Revision comparison data
□ □ □ □

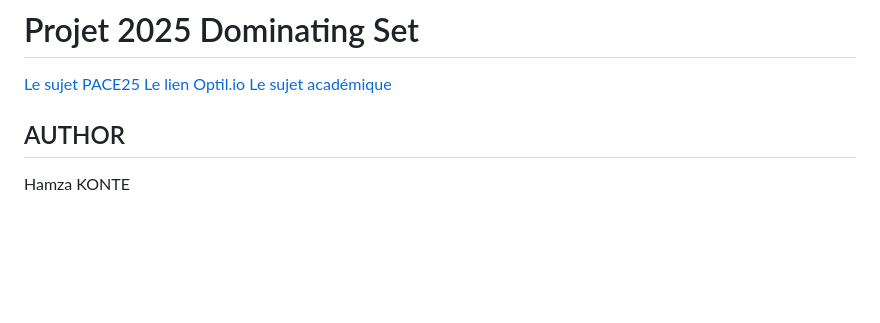
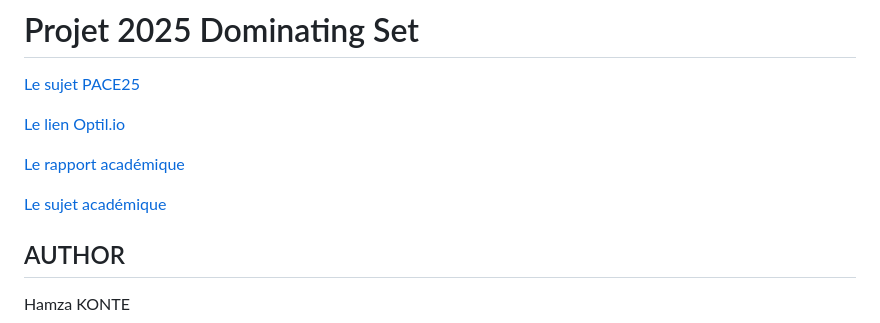
Before and after one commit to Nyrok/PACE-2025, a Markdown page: README.md, the part around the change. Rendered like a GitHub page; blank space fills up the shorter version.

Commit message:
Add more links to README.md

```diff
--- a/README.md
+++ b/README.md
@@ -1,7 +1,11 @@
 # Projet 2025 Dominating Set
 
 [Le sujet PACE25](https://pacechallenge.org/2025/)
+
 [Le lien Optil.io](https://optil.io/optilion/problem/3222#tab-4)
+
+[Le rapport académique](/doc.pdf)
+
 [Le sujet académique](https://www.lamsade.dauphine.fr/~sikora/ens/graphes/projet2025/sujet2526.html)
 
 ## AUTHOR
```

□ □ □ □

Working through the records, find each line containing the word "académique" and copy it.

Finished exercise
+[Le rapport académique](/doc.pdf)
 [Le sujet académique](https://www.lamsade.dauphine.fr/~sikora/ens/graphes/projet2025/sujet2526.html)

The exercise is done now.